What this task involves:
Please return each entry that follows exactly as given, but without pictures.

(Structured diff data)
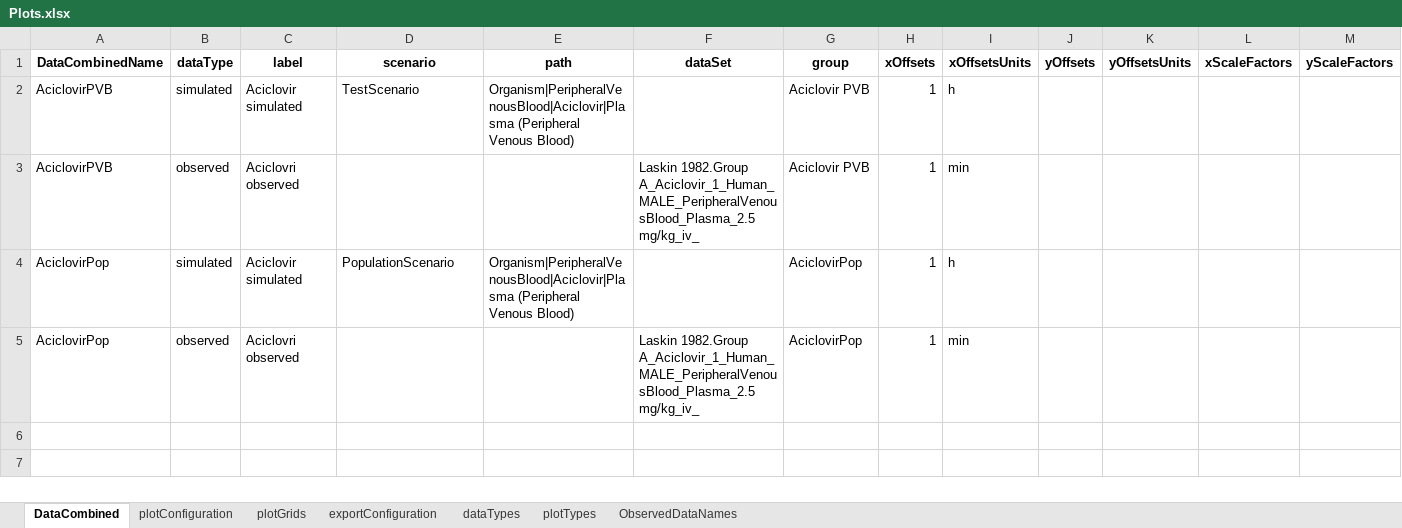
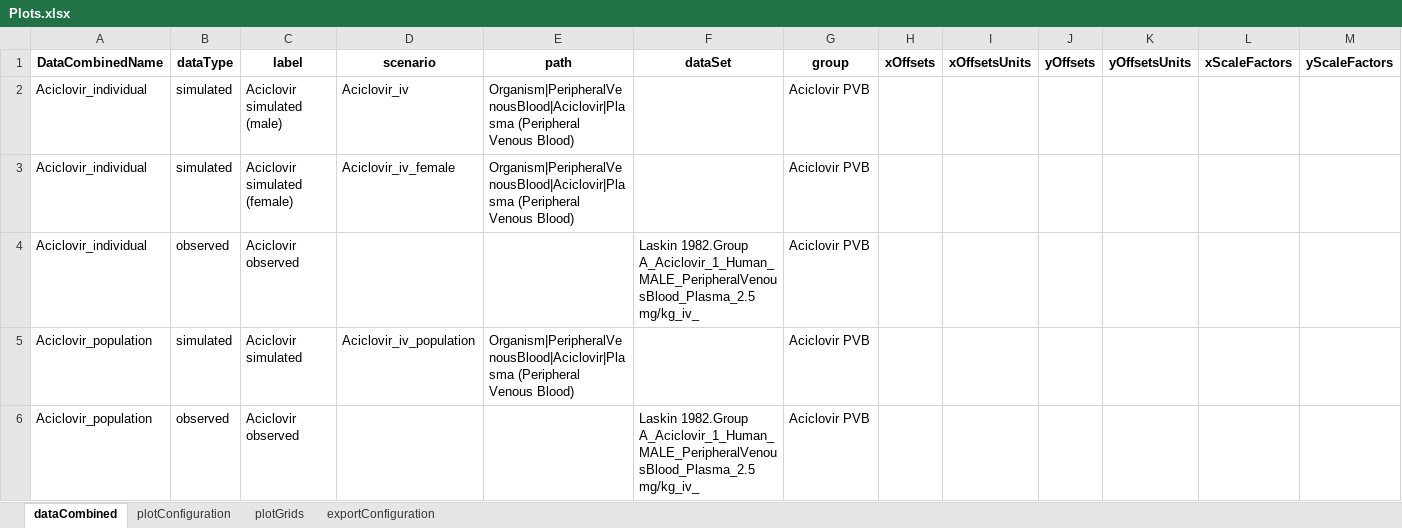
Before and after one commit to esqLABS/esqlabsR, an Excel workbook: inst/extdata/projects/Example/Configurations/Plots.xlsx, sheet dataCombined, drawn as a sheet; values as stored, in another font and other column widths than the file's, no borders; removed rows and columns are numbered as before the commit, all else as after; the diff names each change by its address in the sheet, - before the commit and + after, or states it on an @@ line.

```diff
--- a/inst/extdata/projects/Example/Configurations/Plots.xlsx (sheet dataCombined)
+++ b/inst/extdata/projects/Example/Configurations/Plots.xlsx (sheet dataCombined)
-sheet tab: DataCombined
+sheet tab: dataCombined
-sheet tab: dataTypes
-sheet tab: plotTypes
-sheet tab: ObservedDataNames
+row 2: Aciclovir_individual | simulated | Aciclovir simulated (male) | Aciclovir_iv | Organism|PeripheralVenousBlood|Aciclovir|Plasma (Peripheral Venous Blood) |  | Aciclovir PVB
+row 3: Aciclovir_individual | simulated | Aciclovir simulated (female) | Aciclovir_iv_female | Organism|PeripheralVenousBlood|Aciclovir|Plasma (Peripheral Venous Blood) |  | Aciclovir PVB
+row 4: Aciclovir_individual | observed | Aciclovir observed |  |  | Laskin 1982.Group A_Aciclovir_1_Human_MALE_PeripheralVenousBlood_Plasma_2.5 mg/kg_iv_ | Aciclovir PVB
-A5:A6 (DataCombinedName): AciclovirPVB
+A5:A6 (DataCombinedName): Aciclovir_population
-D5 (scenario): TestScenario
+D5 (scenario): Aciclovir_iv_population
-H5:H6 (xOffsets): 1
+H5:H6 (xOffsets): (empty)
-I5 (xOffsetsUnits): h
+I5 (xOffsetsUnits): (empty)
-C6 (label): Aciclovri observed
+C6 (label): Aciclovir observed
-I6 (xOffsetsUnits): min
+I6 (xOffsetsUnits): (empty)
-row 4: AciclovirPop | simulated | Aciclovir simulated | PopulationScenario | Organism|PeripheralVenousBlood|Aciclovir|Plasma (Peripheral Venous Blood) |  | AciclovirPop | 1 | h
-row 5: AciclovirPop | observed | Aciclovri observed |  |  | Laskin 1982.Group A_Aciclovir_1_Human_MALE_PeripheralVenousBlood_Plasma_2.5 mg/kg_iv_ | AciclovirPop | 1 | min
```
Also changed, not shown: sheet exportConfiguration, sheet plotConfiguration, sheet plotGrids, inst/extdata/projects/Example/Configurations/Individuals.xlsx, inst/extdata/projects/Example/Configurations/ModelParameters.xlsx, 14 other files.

Exercise response:
Before and after one commit to esqLABS/esqlabsR, an Excel workbook: inst/extdata/projects/Example/Configurations/Plots.xlsx, sheet dataCombined, drawn as a sheet; values as stored, in another font and other column widths than the file's, no borders; removed rows and columns are numbered as before the commit, all else as after; the diff names each change by its address in the sheet, - before the commit and + after, or states it on an @@ line.

```diff
--- a/inst/extdata/projects/Example/Configurations/Plots.xlsx (sheet dataCombined)
+++ b/inst/extdata/projects/Example/Configurations/Plots.xlsx (sheet dataCombined)
-sheet tab: DataCombined
+sheet tab: dataCombined
-sheet tab: dataTypes
-sheet tab: plotTypes
-sheet tab: ObservedDataNames
+row 2: Aciclovir_individual | simulated | Aciclovir simulated (male) | Aciclovir_iv | Organism|PeripheralVenousBlood|Aciclovir|Plasma (Peripheral Venous Blood) |  | Aciclovir PVB
+row 3: Aciclovir_individual | simulated | Aciclovir simulated (female) | Aciclovir_iv_female | Organism|PeripheralVenousBlood|Aciclovir|Plasma (Peripheral Venous Blood) |  | Aciclovir PVB
+row 4: Aciclovir_individual | observed | Aciclovir observed |  |  | Laskin 1982.Group A_Aciclovir_1_Human_MALE_PeripheralVenousBlood_Plasma_2.5 mg/kg_iv_ | Aciclovir PVB
-A5:A6 (DataCombinedName): AciclovirPVB
+A5:A6 (DataCombinedName): Aciclovir_population
-D5 (scenario): TestScenario
+D5 (scenario): Aciclovir_iv_population
-H5:H6 (xOffsets): 1
+H5:H6 (xOffsets): (empty)
-I5 (xOffsetsUnits): h
+I5 (xOffsetsUnits): (empty)
-C6 (label): Aciclovri observed
+C6 (label): Aciclovir observed
-I6 (xOffsetsUnits): min
+I6 (xOffsetsUnits): (empty)
-row 4: AciclovirPop | simulated | Aciclovir simulated | PopulationScenario | Organism|PeripheralVenousBlood|Aciclovir|Plasma (Peripheral Venous Blood) |  | AciclovirPop | 1 | h
-row 5: AciclovirPop | observed | Aciclovri observed |  |  | Laskin 1982.Group A_Aciclovir_1_Human_MALE_PeripheralVenousBlood_Plasma_2.5 mg/kg_iv_ | AciclovirPop | 1 | min
```
Also changed, not shown: sheet exportConfiguration, sheet plotConfiguration, sheet plotGrids, inst/extdata/projects/Example/Configurations/Individuals.xlsx, inst/extdata/projects/Example/Configurations/ModelParameters.xlsx, 14 other files.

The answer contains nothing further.